Below are some records. Pull every line that contains the word "begin".

Change listing data:
******
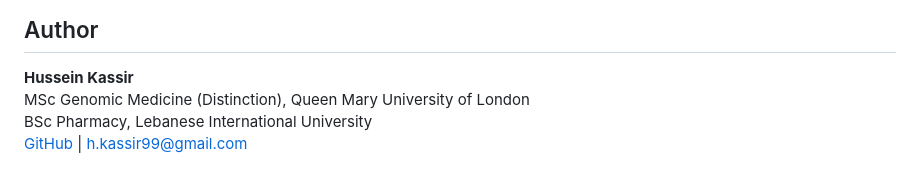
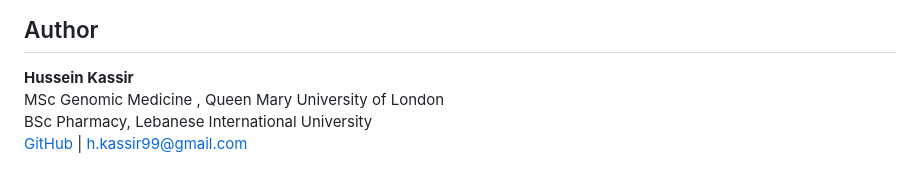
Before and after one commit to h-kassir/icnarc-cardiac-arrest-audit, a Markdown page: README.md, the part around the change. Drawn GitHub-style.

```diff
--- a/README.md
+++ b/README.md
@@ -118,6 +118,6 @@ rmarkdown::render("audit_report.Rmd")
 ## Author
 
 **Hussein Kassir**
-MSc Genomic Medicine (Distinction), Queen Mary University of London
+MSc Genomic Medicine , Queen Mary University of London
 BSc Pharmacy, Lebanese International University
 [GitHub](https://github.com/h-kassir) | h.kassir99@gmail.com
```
******
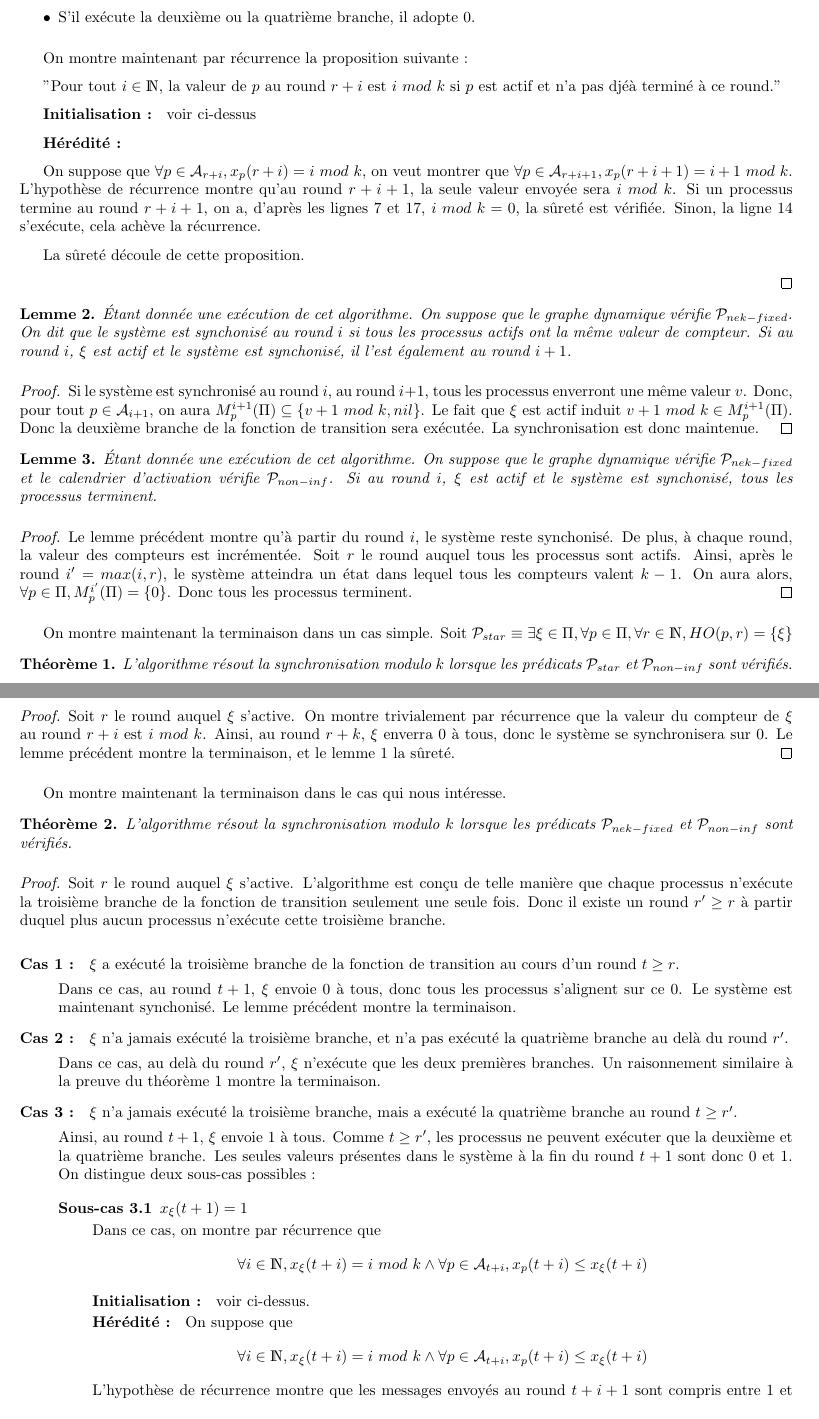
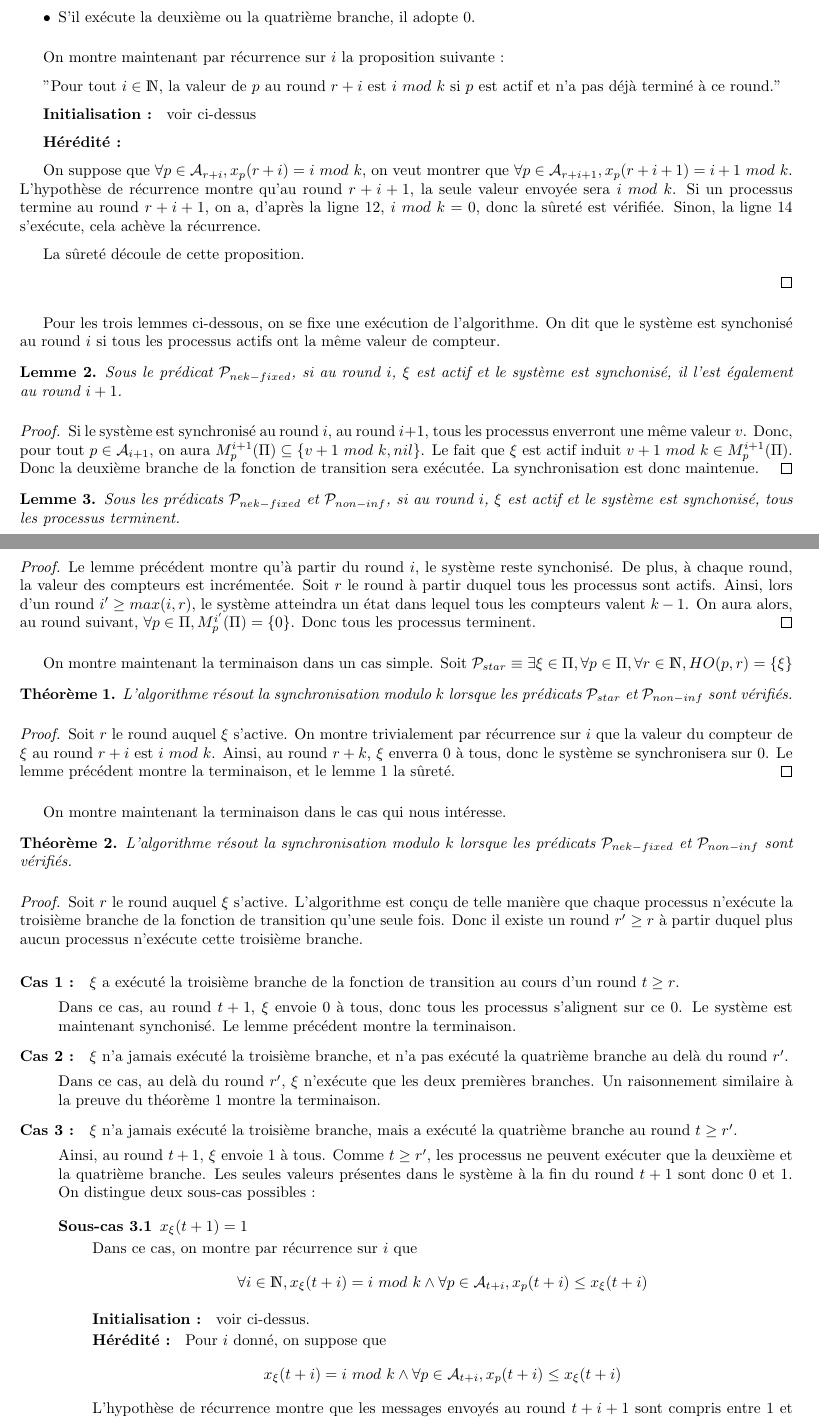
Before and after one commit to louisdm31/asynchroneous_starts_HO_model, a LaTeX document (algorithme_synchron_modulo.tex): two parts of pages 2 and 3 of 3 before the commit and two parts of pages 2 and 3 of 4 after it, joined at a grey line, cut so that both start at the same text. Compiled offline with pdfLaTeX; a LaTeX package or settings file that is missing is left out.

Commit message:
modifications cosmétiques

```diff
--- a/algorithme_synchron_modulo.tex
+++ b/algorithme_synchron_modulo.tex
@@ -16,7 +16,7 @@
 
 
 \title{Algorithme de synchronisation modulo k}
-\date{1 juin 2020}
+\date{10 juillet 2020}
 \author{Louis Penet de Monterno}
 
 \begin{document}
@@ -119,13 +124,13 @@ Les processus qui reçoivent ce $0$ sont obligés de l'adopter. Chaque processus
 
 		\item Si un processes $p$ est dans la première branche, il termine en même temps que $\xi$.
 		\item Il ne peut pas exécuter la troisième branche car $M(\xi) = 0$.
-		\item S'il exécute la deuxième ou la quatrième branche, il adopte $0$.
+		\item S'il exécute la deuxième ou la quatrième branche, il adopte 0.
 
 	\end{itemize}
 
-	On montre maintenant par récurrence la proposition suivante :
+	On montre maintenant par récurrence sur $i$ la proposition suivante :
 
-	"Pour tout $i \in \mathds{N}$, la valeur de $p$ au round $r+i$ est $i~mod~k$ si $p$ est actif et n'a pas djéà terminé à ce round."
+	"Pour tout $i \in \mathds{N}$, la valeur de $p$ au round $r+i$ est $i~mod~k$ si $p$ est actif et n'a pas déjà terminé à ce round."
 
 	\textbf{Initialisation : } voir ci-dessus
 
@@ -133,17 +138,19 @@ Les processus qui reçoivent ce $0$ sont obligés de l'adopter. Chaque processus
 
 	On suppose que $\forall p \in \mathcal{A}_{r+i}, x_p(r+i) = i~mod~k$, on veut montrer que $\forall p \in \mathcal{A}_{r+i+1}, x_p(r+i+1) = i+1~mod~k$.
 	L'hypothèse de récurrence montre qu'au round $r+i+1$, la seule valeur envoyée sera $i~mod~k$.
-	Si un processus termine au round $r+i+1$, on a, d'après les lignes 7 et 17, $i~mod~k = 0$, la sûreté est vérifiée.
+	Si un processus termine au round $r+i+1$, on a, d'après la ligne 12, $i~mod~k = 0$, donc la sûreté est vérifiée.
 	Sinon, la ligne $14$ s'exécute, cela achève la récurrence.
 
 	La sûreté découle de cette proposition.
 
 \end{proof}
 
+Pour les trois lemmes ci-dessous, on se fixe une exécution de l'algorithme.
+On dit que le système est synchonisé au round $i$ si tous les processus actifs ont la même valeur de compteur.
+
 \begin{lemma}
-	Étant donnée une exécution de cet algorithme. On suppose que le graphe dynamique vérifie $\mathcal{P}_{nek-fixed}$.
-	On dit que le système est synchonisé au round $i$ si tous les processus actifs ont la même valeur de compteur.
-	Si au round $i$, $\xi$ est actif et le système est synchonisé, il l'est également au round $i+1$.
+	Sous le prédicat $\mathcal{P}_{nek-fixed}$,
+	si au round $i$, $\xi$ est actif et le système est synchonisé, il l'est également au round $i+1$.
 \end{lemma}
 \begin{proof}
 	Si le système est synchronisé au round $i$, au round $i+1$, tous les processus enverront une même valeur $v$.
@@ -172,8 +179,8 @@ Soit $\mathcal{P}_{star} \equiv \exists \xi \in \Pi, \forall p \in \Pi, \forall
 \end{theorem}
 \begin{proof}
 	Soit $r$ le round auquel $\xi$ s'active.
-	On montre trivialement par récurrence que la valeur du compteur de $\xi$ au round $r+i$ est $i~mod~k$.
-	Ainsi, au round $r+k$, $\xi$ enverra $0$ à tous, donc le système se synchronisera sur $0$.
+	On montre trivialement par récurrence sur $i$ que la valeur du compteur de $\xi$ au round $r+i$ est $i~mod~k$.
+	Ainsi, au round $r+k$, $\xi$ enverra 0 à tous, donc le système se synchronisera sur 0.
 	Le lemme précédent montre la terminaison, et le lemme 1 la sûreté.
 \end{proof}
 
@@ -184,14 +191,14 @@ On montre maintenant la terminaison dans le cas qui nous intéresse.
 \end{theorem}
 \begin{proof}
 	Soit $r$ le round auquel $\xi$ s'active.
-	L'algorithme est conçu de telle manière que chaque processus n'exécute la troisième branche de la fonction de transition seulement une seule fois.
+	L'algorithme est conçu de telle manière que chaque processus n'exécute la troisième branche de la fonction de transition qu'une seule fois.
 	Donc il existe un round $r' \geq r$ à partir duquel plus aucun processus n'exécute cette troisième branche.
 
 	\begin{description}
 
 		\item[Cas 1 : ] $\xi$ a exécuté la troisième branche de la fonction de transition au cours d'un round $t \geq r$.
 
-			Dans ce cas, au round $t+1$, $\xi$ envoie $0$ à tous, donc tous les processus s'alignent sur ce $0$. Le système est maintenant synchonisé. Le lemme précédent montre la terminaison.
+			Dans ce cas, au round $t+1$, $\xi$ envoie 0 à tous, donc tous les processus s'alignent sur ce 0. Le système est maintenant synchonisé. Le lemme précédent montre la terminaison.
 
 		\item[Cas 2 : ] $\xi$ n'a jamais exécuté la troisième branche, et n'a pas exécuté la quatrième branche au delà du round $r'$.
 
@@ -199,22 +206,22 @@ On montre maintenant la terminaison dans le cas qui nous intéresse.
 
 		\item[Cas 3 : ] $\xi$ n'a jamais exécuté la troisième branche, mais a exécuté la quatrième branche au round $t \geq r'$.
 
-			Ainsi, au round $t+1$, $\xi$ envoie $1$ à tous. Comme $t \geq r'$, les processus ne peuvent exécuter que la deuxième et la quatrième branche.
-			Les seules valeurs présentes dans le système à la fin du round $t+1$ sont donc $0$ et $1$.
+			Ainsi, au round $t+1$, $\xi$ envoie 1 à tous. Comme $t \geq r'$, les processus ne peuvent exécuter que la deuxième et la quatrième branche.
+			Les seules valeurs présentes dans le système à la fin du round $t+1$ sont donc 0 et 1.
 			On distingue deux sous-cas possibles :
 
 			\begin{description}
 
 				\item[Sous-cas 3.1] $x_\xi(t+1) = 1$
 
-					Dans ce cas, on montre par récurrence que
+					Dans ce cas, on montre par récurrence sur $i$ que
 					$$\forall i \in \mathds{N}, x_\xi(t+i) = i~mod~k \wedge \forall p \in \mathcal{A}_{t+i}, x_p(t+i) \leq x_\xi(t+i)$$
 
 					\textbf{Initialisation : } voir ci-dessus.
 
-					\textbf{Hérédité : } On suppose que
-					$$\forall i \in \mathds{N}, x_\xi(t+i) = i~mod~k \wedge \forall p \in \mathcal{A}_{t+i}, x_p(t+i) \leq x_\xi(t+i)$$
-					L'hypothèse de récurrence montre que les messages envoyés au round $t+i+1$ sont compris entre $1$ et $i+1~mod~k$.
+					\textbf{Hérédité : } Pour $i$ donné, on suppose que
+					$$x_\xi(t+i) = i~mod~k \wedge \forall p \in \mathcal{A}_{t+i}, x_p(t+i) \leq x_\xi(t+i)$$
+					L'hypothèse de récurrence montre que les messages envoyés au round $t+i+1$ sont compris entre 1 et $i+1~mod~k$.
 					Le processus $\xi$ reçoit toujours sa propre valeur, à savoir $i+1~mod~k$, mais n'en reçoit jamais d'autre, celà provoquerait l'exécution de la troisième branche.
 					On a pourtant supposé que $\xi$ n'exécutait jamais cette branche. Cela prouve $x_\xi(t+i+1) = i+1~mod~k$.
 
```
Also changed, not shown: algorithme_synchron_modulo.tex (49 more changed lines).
******
- [WRITTEN RESPONSE]
 \begin{document}
 \begin{lemma}
 \begin{proof}
 \begin{proof}
 \begin{proof}
 	\begin{description}
 			\begin{description}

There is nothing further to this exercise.